Two distinctly wonderful things happened while I was on vacation in November.
The new Star Trek DVD went on sale at Best Buy for $12.79 (woo-hooo), and a new NASA test subject set fire to Facebook with detailed, ongoing journal entries!
Scott Saslow (and I try to take it easy on the "beam me up" jokes) of Boca Raton, Florida is a fellow trekkie, NASA space enthusiast... and well, he has a quote by Carl Sagan on his Facebook page, so he pretty much had me at "hello." He contacted me when he began screening for the Flight Sim program earlier in the year, and I was overjoyed that he was eventually invited into a 30-day study – AND that he was interested in sharing his experiences!

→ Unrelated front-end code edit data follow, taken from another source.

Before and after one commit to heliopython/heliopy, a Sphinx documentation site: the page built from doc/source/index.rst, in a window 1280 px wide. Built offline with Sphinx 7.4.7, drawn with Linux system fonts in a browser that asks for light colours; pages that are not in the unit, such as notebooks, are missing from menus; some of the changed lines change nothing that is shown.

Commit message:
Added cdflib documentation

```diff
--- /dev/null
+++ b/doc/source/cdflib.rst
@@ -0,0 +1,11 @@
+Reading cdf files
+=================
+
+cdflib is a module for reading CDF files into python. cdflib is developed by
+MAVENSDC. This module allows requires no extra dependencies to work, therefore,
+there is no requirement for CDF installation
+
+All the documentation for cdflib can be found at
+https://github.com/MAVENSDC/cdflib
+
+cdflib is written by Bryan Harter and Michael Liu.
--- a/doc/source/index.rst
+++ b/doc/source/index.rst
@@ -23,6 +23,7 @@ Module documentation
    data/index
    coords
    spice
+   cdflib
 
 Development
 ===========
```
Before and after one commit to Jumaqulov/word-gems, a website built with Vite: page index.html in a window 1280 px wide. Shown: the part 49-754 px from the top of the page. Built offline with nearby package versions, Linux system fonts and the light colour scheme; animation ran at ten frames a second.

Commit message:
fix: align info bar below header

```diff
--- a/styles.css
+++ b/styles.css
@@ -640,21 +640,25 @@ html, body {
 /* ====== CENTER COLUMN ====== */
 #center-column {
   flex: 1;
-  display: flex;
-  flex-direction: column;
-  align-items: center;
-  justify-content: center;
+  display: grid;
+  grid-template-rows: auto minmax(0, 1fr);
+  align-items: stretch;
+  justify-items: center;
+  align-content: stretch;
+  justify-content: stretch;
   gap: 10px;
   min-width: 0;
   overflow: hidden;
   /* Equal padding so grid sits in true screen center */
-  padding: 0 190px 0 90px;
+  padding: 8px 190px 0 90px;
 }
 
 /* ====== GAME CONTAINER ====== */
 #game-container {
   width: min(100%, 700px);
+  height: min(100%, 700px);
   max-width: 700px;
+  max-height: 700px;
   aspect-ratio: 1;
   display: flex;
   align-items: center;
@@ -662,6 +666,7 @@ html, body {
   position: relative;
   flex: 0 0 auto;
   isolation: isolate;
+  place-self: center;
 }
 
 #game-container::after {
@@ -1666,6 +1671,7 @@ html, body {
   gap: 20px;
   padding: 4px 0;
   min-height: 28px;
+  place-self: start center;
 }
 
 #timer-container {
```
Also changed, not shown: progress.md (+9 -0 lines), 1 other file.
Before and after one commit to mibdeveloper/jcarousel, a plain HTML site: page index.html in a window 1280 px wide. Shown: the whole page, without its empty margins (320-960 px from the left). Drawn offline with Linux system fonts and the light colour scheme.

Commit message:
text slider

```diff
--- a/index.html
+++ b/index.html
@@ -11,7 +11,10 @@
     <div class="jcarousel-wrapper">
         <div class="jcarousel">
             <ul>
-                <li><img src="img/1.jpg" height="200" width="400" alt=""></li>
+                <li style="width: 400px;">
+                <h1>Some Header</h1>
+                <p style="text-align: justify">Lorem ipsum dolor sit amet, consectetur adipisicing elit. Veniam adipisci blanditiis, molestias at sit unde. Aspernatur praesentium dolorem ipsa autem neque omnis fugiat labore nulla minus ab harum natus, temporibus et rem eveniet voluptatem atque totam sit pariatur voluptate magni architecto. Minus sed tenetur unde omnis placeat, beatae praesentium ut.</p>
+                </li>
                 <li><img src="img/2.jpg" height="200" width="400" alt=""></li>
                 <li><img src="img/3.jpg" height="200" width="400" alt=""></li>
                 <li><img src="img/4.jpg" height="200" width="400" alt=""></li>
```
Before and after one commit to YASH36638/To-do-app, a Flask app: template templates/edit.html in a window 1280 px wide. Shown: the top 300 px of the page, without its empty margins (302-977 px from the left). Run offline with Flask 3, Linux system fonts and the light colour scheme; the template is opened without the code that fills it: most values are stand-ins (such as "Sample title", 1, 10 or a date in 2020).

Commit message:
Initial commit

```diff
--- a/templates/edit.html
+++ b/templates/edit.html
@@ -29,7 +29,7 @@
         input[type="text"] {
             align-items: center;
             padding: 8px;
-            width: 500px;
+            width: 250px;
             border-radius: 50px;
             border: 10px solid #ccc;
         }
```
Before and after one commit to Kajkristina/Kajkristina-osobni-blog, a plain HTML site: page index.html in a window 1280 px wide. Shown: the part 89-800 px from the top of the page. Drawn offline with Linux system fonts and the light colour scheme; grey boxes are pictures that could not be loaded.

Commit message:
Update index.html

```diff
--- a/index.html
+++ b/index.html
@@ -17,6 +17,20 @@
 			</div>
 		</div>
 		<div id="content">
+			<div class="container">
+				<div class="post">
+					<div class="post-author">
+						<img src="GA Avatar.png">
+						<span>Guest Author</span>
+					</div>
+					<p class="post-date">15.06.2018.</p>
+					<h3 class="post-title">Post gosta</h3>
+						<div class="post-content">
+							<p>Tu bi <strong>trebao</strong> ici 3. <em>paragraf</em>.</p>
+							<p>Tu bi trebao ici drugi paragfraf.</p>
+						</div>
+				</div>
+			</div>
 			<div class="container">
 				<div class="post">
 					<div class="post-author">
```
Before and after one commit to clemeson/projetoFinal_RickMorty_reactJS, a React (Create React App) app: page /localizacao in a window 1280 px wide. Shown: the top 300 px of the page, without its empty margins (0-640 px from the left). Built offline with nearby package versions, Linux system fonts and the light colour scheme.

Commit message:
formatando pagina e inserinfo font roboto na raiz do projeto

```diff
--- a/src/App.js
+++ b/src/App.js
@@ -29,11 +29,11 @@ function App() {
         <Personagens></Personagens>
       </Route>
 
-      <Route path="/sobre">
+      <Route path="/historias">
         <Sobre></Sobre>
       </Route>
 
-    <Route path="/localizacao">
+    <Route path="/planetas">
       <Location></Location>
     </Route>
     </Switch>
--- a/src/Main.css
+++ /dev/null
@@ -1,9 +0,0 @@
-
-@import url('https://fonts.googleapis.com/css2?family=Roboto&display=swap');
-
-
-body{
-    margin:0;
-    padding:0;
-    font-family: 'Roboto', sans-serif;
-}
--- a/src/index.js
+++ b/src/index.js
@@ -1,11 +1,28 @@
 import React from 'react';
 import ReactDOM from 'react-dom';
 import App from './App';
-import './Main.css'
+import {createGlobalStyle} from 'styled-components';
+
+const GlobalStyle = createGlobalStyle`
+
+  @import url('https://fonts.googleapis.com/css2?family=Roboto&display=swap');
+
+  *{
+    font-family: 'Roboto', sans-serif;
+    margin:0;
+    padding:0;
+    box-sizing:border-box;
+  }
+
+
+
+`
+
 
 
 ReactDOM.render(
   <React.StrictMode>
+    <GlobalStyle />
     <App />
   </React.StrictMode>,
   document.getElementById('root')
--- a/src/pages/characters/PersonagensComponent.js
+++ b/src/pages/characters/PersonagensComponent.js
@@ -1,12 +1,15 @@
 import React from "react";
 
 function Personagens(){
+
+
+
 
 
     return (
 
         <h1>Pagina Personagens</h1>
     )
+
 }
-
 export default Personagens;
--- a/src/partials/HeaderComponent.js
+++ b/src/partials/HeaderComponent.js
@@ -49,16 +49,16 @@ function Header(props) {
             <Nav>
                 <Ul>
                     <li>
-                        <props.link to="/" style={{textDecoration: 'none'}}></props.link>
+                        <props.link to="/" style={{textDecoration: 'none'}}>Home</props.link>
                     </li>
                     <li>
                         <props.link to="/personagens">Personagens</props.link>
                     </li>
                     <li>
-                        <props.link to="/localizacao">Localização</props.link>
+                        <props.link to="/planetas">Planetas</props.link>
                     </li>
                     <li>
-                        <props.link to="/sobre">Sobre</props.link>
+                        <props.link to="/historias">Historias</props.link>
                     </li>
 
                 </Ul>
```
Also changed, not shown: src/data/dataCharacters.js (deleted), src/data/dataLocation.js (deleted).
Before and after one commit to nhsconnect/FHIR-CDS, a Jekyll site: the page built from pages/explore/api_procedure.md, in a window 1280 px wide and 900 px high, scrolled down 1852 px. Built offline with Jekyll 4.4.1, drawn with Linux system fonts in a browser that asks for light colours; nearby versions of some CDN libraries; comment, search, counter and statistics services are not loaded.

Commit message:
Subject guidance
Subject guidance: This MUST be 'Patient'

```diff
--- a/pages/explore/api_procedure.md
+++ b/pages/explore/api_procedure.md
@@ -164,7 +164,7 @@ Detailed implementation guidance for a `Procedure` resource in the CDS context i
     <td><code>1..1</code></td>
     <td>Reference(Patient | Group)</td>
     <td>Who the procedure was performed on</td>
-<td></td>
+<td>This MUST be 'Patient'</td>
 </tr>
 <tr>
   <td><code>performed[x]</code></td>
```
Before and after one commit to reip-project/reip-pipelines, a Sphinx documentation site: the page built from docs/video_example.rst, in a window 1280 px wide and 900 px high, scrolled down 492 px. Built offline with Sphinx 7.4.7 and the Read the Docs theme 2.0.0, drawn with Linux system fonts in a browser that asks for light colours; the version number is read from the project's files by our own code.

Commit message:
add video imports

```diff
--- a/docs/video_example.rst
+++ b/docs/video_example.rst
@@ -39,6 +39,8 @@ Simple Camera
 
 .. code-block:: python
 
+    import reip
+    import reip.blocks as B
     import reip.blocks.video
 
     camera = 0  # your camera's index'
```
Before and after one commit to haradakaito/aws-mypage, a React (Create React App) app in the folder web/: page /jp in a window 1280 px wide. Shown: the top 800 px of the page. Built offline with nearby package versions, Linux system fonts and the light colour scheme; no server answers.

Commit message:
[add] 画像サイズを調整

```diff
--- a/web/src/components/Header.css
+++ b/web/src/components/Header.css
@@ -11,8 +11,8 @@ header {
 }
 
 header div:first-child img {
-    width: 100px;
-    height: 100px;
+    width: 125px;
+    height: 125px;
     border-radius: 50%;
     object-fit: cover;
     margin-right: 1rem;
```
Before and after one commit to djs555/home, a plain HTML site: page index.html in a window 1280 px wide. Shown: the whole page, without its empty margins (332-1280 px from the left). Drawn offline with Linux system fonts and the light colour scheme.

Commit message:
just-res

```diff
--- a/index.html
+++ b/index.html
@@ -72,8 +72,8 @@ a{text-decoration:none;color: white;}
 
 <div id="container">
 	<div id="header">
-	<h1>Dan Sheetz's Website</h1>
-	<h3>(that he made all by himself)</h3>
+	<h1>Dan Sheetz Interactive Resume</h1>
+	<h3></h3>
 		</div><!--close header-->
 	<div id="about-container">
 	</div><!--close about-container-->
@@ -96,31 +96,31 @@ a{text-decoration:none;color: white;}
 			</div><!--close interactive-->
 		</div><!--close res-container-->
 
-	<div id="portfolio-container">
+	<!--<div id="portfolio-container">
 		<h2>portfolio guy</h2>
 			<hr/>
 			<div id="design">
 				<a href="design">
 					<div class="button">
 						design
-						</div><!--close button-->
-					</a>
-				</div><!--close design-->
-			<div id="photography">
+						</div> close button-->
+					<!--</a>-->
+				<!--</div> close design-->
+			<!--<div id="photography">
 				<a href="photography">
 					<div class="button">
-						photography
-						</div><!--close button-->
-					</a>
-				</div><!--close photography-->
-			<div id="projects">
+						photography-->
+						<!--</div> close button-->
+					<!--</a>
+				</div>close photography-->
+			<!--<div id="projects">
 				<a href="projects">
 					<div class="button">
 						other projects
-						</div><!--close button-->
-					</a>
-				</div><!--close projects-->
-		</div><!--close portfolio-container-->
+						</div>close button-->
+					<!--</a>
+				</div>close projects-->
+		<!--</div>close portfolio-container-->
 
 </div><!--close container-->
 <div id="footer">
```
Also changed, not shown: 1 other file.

We can really get "back to basics" now, in terms why I originally started this blog: to give insights into the flight analog experience, and examine the value of simulations in general. Of course, most of the notes during studies has been from the point of view of a female subject; Devin was a great sport about guest-posting and we always enjoyed doing "Q&A" together, and now this is the first time another writer has granted me permission to use their narrative material!
New Pillownaut Scotty at Cape Canaveral
So we will have a real treat all through December, as Scott is chronicling his study journey, from meals to tests to how he spends his time in bed... and he also describes many additional procedures that I didn’t go through in my studies last year, such as the new "Smart Pill."
He’s taught a lot of people about how the studies work, and is generating some fascinating discussions on his wall. I think he’s given a very balanced view thus far of how the study works, in terms of how excited he was to be part of a program at NASA, but also being candid about the challenges. Case in point, one of the first comments he drew from a female reader on FB said, “Thanks for not skipping the embarrassing stuff. Though, to be honest, its not all that embarrassing compared to post-delivery of a human child. All I can picture while reading this is the room from Flight of the Navigator where the nurse had pink hair...”
So, there’s an idea for the nurses at UTMB ;)
Click here to read the first two parts of the ongoing journal, and I’ll be adding more throughout the month as he continues to write. When he returns home and gets his film developed, we’ll also feature some photos of his experiences down at the study facility on Galveston Island.